Now there's some New York parochialism and arrogance at its finest. By contrast, the writing of Rachel Shteir, (who lived in New York before moving to Chicago), is simply mean and vindictive. Compared to Ms. Shteir's rantings about Chicago, Liebling's book reads like a love letter to this town.

Which brings up the question of why anyone who hates a place so much, would choose to live there for thirteen years. Perhaps it comes from a burning desire to write negative, scurrilous works. In that vein, Chicago appears to be a muse, providing her much inspiration. She has published three books, one called:  The Steal: A Cultural History of Shoplifting. The other two books are about strippers. I haven't read any of them so I'll give her the benefit of doubt that she refuses to give the city of Chicago, that is, withholding comment on something which I know virtually nothing about.

To illustrate my point, Shteir once wrote an essay for an internet magazine called Tablet. It was written during the last Chicago mayoral election. Here's a sample:
Chicago might be rough and tumble, but where Jews are concerned the most racially and ethnically segregated city in the nation prefers repressed politesse, a country-club attitude more pre-Civil Rights than post-racial. Whenever I complain about this to New Yorkers I get bewildered stares and shrugs. They’re too concerned with Palestine to bother with what’s going on in a flyover zone.
Bullshit like that merits no comment, it stands on its own.
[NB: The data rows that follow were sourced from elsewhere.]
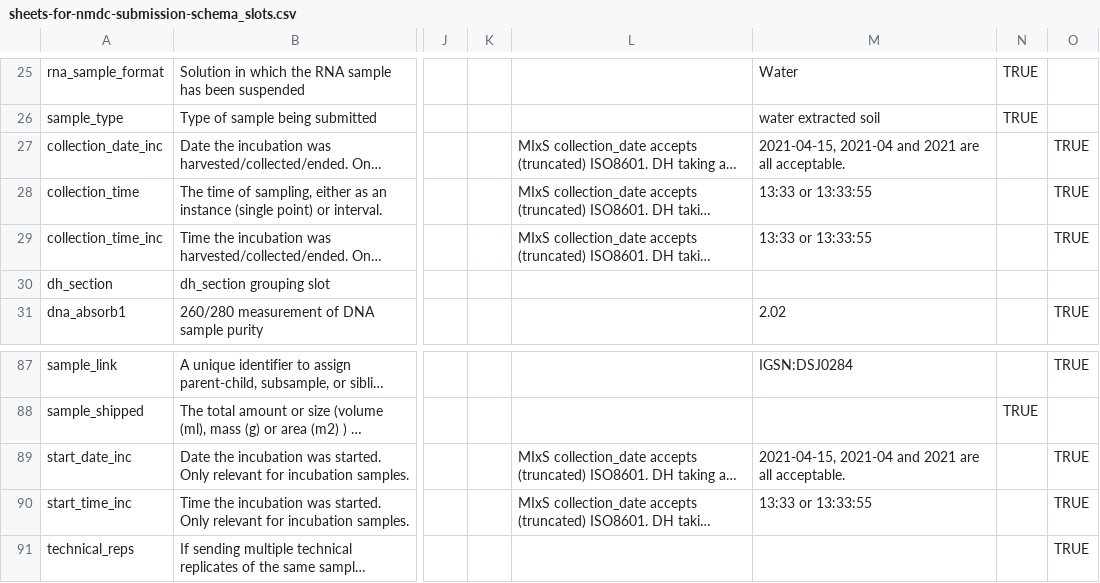
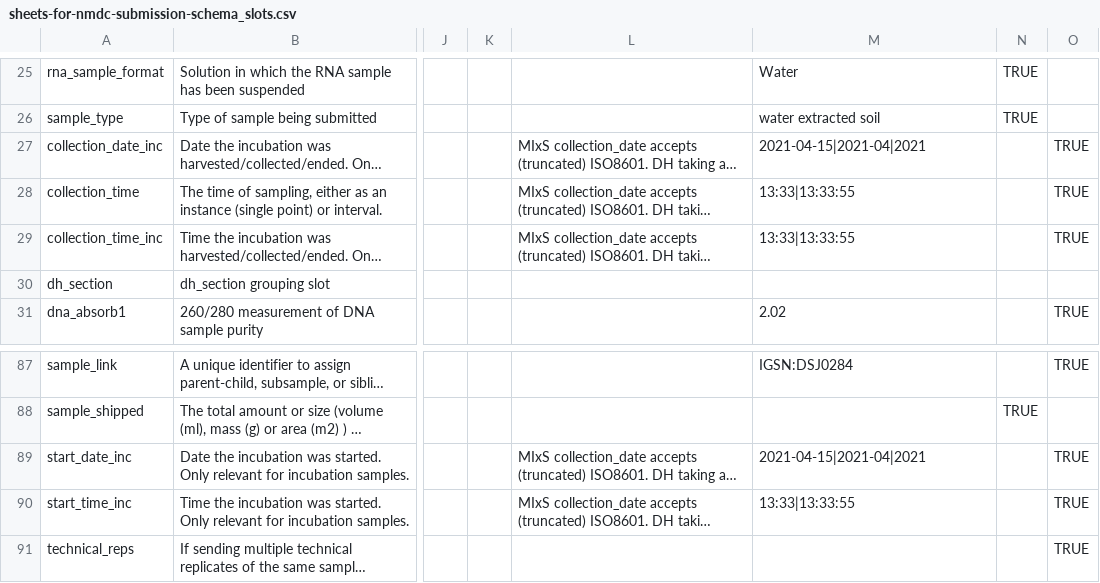
Before and after one commit to microbiomedata/submission-schema, a CSV file: schema_sheets/tsv_in/sheets-for-nmdc-submission-schema_slots.csv, drawn as a sheet; only a part is shown, gaps mark what is left out; long unchanged cells end in …; the diff names each change by its address in the sheet, - before the commit and + after, or states it on an @@ line.

Commit message:
Ensure each example is a separate instance of `examples` slot; deduplicate comments

```diff
--- a/schema_sheets/tsv_in/sheets-for-nmdc-submission-schema_slots.csv
+++ b/schema_sheets/tsv_in/sheets-for-nmdc-submission-schema_slots.csv
-M27: 2021-04-15, 2021-04 and 2021 are all acceptable.
+M27: 2021-04-15|2021-04|2021
-M28:M29: 13:33 or 13:33:55
+M28:M29: 13:33|13:33:55
-M89: 2021-04-15, 2021-04 and 2021 are all acceptable.
+M89: 2021-04-15|2021-04|2021
-M90: 13:33 or 13:33:55
+M90: 13:33|13:33:55
```
Also changed, not shown: sheets_and_friends/tsv_in/sheets-for-nmdc-submission-schema_modifications_long.tsv, 10 other files.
It shouldn't come as a surprise to anyone that the Tablet article those insightful comments came from was titled: Out of the Loop: Rahm Emanuel won’t be Chicago’s next mayor, because the city won’t elect a Jew.

Well she was dead on about that one.

Her last sentence in the Times piece reads:

So Chicago is not Detroit, not yet. But the city is trapped by its location, its past, and what philosophers would have called its facticity — its limitations, given the circumstances. Boosterism has been perfected here because the reality is too painful to look at. Poor Chicago, indeed.

Stuck in the "flyover zone" for thirteen years, readers of the New York Times should really be saying this: "poor Rachel Shteir." I think we Chicagoans all owe her a debt of gratitude for pointing out our foibles, that is, fooling ourselves into believing that we live in a special place. In her honor, I'd like to propose a fund in her behalf, to purchase a one way ticket to get her out of this hellhole of a city, to someplace, anyplace where she could be happy.

You can put me down for one hundred dollars.


Chicago Sun Times writer Neil Steinberg whose book, You Were Never in Chicago which was lambasted by Ms. Shteir, had this to say about being panned in the New York Times.

Rachel Shteir, hounded by local media after her article, granted one interview, to Chicago Marazine. Here it is.

Thomas Dyja whose book The Third Coast actually received some faint praise from Shteir, was interviewed this afternoon on the local Chicago Public Radio station WBEZ. He was less than thrilled about the article implying that Ms. Shteir really didn't understand what he was getting at in his book. He agreed to a point, as I do, that excessive boosterism, especially without any insight, is tiresome at best, harmful at worst. But he added, why on earth should people not be proud of the place in which they live.

1 comment:

blogsolomon said...

I'm in for 100, Jim.